If we want new citizens to become full partners in our democracy, we should start with this question: How do we best encourage newcomers to become active citizens in American civic life? Patriotic assimilation is the key to sustainable immigration.
Almost all (including both supporters and opponents of foreign-language ballots) agree that learning English is essential to full participation in American constitutional democracy. Without a good knowledge of English, a citizen cannot actively participate in American politics in any but the most superficial way. His or her understanding of major debates, television news and arguments (both from and to) fellow Americans will be limited. Yes, there is (and always has been) a foreign language media, but does anyone really believe that this venue and this approach (linguistic isolation) is the best way to be involved in our constitutional democracy?
As America's Founders knew, the laws passed by Congress shape our conception of the common good and send messages to all citizens.

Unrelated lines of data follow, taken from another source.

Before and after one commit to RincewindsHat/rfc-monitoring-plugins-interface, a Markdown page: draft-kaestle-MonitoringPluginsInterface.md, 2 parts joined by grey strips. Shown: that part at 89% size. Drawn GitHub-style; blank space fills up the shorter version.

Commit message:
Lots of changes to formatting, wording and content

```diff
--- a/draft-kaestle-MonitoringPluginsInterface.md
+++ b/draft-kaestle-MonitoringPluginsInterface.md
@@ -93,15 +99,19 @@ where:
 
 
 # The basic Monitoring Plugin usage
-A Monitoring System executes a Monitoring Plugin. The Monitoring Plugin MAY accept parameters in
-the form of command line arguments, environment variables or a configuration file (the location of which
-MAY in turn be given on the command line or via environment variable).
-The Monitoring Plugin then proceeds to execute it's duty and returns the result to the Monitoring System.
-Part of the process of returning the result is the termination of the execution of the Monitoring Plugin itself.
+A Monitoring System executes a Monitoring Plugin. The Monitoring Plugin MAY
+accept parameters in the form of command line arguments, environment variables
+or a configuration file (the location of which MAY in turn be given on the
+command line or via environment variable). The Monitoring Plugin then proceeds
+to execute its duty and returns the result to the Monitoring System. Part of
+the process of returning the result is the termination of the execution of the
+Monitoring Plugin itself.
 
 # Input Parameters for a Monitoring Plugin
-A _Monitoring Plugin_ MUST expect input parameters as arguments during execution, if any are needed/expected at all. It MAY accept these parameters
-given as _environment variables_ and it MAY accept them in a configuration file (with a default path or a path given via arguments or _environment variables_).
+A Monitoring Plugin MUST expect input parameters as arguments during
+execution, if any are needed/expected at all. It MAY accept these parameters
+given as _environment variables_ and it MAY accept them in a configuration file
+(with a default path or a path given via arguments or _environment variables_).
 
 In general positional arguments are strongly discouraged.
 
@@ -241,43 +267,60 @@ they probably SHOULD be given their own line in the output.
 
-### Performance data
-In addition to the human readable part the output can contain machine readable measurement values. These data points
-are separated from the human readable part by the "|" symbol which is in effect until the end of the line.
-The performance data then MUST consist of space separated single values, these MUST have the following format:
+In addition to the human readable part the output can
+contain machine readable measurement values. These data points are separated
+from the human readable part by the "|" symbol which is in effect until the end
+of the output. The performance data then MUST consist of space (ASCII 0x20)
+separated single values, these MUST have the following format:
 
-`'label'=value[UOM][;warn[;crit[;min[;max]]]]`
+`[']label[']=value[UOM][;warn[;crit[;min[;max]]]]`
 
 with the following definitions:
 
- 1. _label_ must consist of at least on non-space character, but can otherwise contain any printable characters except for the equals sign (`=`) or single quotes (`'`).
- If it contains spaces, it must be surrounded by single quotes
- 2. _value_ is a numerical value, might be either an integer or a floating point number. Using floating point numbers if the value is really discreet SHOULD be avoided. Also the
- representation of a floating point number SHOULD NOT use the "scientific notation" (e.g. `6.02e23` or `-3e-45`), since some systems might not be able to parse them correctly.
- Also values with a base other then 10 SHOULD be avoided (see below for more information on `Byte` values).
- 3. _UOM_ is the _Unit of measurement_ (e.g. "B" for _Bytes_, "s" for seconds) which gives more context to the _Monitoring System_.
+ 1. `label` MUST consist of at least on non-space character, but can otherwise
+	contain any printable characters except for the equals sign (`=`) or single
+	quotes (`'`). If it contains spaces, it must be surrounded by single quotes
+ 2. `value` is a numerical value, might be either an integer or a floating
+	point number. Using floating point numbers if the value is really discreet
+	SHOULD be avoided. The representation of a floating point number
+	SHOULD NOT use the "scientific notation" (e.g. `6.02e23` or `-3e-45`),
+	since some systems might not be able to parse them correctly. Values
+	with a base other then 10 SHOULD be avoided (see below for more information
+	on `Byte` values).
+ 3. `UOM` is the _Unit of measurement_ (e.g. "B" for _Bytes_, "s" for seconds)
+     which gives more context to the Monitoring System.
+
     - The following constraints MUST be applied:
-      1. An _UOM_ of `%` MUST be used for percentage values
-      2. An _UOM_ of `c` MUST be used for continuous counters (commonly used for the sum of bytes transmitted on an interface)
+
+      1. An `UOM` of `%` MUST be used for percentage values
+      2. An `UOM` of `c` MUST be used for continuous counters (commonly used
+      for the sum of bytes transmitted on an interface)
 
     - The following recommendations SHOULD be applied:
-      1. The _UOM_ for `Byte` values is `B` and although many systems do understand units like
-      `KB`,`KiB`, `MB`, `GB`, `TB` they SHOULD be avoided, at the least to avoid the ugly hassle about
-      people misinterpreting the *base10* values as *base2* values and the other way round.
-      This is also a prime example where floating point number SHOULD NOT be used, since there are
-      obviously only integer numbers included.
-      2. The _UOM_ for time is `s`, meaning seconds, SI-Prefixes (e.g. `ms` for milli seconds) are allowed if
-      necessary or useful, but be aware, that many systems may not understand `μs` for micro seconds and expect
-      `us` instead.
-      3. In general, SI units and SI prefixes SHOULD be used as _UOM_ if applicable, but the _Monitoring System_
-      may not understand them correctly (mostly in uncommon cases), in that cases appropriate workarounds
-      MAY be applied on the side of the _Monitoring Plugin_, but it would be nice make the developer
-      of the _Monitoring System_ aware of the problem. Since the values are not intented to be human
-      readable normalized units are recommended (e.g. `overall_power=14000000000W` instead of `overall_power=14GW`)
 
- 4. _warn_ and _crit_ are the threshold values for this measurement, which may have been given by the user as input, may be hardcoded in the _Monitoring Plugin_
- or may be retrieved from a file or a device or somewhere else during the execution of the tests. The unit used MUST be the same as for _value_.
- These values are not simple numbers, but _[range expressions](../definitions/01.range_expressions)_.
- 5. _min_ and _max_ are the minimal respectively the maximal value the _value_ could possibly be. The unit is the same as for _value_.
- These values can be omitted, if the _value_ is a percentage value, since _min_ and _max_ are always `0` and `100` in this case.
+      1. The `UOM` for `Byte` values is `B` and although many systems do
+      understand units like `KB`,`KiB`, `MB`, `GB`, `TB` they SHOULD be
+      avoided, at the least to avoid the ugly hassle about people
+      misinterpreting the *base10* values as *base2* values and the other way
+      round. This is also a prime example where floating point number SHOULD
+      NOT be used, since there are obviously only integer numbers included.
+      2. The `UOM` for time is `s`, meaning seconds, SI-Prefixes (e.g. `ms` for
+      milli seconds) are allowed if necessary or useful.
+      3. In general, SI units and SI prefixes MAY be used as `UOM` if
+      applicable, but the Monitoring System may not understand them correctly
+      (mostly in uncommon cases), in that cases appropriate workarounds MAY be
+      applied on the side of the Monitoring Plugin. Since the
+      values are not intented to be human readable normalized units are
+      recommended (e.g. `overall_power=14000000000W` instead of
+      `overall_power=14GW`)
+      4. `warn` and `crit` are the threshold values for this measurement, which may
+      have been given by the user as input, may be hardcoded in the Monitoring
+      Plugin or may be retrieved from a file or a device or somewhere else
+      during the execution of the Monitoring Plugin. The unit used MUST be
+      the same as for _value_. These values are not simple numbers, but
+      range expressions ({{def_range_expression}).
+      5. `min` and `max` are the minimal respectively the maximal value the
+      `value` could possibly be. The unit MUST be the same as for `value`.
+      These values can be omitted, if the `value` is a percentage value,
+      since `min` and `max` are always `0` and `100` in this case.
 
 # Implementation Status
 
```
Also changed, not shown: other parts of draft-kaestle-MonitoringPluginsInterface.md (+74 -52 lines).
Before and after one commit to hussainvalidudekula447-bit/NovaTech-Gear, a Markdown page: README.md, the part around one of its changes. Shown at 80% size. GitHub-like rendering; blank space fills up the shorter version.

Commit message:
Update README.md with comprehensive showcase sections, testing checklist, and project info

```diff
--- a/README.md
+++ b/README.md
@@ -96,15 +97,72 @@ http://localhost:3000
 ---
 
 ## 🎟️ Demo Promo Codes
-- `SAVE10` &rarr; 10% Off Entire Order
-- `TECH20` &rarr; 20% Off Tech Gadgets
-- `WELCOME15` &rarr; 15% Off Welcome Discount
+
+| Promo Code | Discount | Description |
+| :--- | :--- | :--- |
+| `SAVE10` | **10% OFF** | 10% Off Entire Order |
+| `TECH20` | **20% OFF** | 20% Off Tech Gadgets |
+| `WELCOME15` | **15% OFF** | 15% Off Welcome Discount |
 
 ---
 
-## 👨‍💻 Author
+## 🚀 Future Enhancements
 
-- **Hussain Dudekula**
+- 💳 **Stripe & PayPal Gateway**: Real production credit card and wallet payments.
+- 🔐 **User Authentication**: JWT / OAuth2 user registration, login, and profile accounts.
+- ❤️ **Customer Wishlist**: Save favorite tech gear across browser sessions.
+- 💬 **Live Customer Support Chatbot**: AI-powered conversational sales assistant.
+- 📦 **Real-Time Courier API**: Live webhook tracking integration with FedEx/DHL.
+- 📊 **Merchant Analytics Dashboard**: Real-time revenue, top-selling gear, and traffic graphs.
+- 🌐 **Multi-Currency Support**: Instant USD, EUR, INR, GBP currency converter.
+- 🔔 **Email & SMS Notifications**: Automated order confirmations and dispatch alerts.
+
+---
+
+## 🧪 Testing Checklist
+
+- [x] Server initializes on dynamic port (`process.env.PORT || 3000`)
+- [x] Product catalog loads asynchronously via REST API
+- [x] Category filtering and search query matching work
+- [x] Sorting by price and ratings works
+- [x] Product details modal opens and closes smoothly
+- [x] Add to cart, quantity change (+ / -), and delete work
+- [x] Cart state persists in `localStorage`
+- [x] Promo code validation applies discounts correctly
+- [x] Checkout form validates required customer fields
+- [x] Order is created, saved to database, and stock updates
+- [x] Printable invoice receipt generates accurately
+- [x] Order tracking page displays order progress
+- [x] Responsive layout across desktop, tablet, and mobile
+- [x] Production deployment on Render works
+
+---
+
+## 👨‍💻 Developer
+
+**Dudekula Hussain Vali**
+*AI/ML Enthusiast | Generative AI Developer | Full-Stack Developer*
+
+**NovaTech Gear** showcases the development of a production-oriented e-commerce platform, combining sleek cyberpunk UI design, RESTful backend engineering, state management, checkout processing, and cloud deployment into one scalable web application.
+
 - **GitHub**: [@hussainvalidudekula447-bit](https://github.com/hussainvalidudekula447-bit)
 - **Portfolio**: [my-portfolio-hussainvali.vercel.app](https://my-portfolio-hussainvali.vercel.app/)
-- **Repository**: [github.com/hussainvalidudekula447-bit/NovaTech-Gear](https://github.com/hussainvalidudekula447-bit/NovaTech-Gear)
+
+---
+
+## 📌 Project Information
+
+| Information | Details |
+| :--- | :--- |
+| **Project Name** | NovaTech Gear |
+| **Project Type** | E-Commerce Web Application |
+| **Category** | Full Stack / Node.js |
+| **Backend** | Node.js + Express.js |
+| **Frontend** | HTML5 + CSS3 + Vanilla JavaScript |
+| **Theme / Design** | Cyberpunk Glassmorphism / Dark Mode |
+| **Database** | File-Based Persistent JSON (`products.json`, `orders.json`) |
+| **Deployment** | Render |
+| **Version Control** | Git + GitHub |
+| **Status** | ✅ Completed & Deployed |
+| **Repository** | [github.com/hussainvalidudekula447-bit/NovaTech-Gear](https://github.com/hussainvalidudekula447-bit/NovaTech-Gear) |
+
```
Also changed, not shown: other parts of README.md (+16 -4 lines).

If we all vote in English, the message is e pluribus unum: It says we are all in this together. This encourages the successful assimilation of immigrants; improves the life chances of fellow Americans and strengthens our democracy.
On the other hand, foreign language ballots send an entirely different message. They discourage rather than encourage the mastery of English; therefore, no matter how well meaning the intent, they harm the common good. Unfortunately, they also ensure that some remain isolated from the larger American political conversation.
We are in the middle of an intense national debate over immigration policy. At the heart of the immigration discussion is the question of assimilation: How well are we doing today?
During most of our history, assimilation worked rather well. Of course, there was no required foreign-language voting or any of the other trappings of government-sponsored ethnic and linguistic separatism during the heyday of Ellis Island. This was one of the reasons for the success of assimilation. A time, both the government and the private sector vigorously supported what was proudly called ''Americanization."
Foreign-language ballots were not part of the original Voting Rights Act of 1965, which aimed to address the historic wrongs that prevented African Americans from voting. Mandated foreign-language ballots were added 10 years later and were supposed to be temporary. Some worry that if foreign language ballots are eliminated, limited-English speakers will be completely disenfranchised. But this need not occur. Under law, a voter who has difficulty reading may bring an interpreter of his or her choice into the voting booth.
English is the language of successful assimilation and immigration, and we favor both. Foreign-language ballots weaken assimilation and divide Americans into linguistic enclaves. It is long past time to eliminate ''temporary'' foreign language ballots. If ''comprehensive immigration reform'' is serious, it will begin to address "comprehensive assimilation reform" as well.
John Fonte is a Senior Fellow and Director of Hudson's Center for American Common Culture.
Newt Gingrich, Former House Speaker is a senior fellow at the American Enterprise Institute and author of Winning the Future: A 21st Century Contract with America.